Version difference data
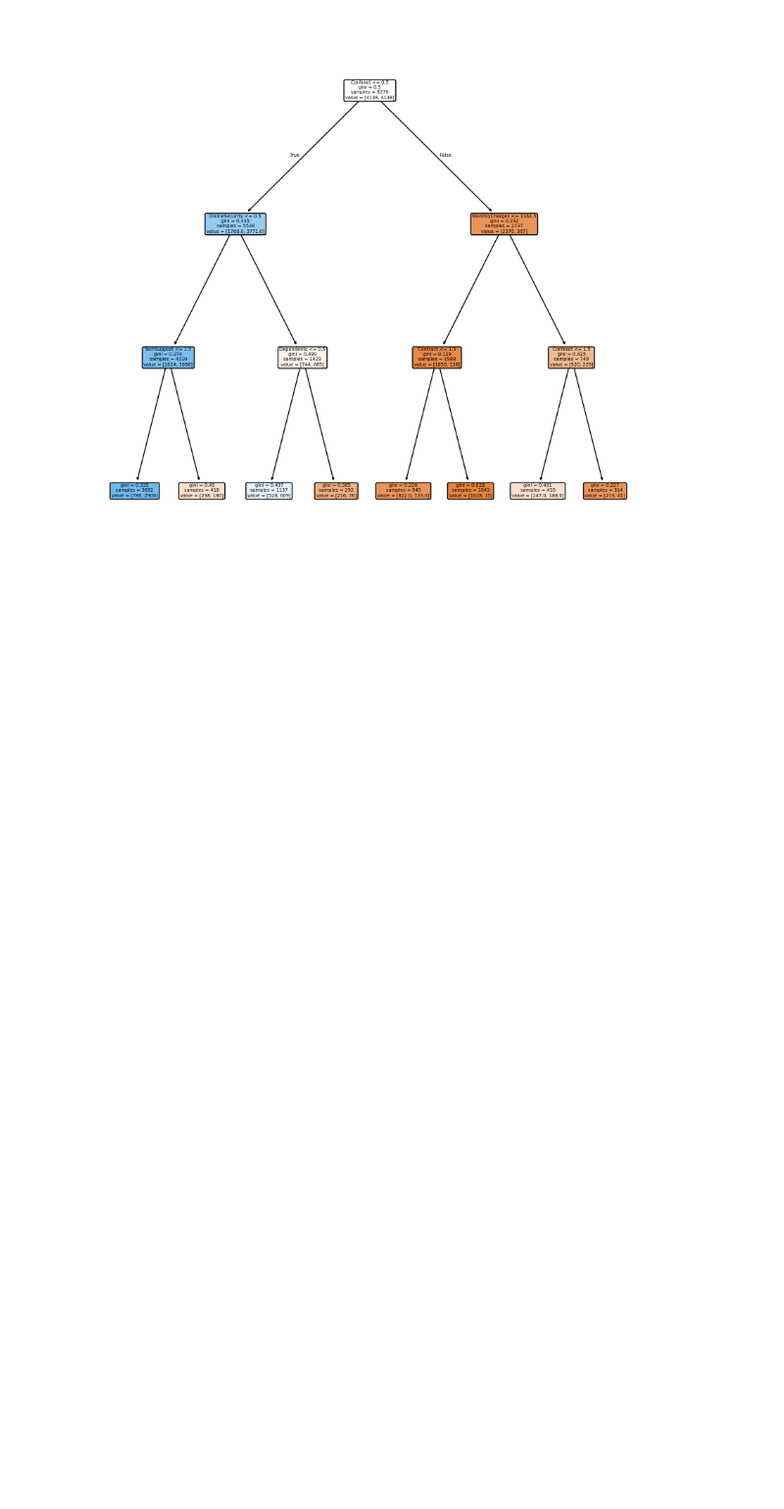
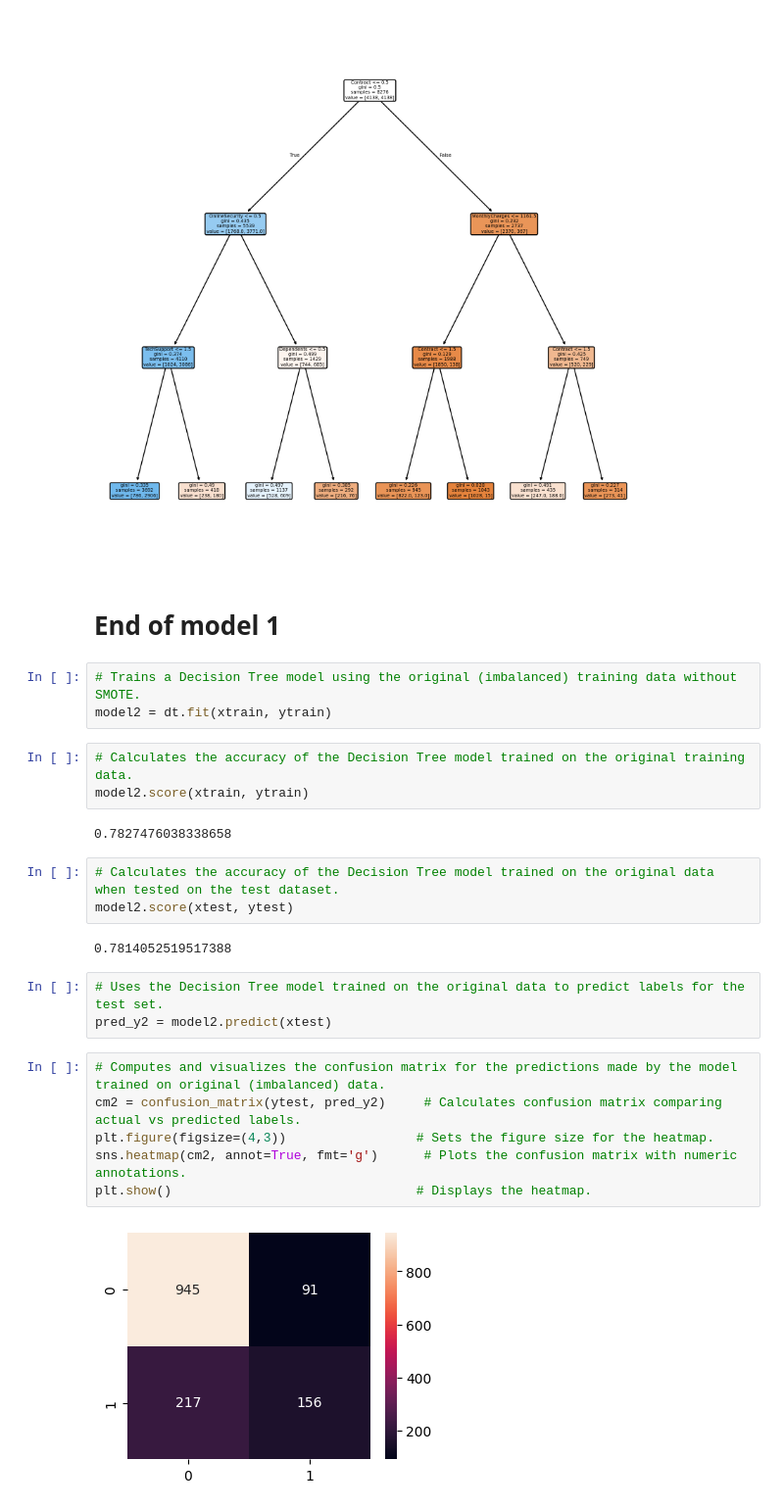
Before and after one commit to Md-Maruf-1727/Machine-Learning-Algorithms, a Jupyter notebook: Decision Tree Classifier/Customer churn prediction/code.ipynb, the cells around one changed output. Shown at 98% size. Saved outputs shown, nothing was run; the diff lists cells and outputs as text; blank space fills up the shorter version.

```diff
--- a/Decision Tree Classifier/Customer churn prediction/code.ipynb
+++ b/Decision Tree Classifier/Customer churn prediction/code.ipynb
@@ -287,3 +287,29 @@ plot_tree(model1, feature_names=x.columns, filled=True, rounded=True)  # Plots t
 plt.show()                                                  # Displays the Decision Tree plot.
 # %% [output]
 [figure]
+# %% [markdown]
+# End of model 1
+# %%
+# Trains a Decision Tree model using the original (imbalanced) training data without SMOTE.
+model2 = dt.fit(xtrain, ytrain)
+# %%
+# Calculates the accuracy of the Decision Tree model trained on the original training data.
+model2.score(xtrain, ytrain)
+# %% [output]
+0.7827476038338658
+# %%
+# Calculates the accuracy of the Decision Tree model trained on the original data when tested on the test dataset.
+model2.score(xtest, ytest)
+# %% [output]
+0.7814052519517388
+# %%
+# Uses the Decision Tree model trained on the original data to predict labels for the test set.
+pred_y2 = model2.predict(xtest)
+# %%
+# Computes and visualizes the confusion matrix for the predictions made by the model trained on original (imbalanced) data.
+cm2 = confusion_matrix(ytest, pred_y2)     # Calculates confusion matrix comparing actual vs predicted labels.
+plt.figure(figsize=(4,3))                 # Sets the figure size for the heatmap.
+sns.heatmap(cm2, annot=True, fmt='g')      # Plots the confusion matrix with numeric annotations.
+plt.show()                                # Displays the heatmap.
+# %% [output]
+[figure, added]
```
Also changed, not shown: parts of 1 cell of this notebook.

● Work to complete
Please say how many lines in the records above contain the word "xtest". Give the number alone.

● Expected answer
2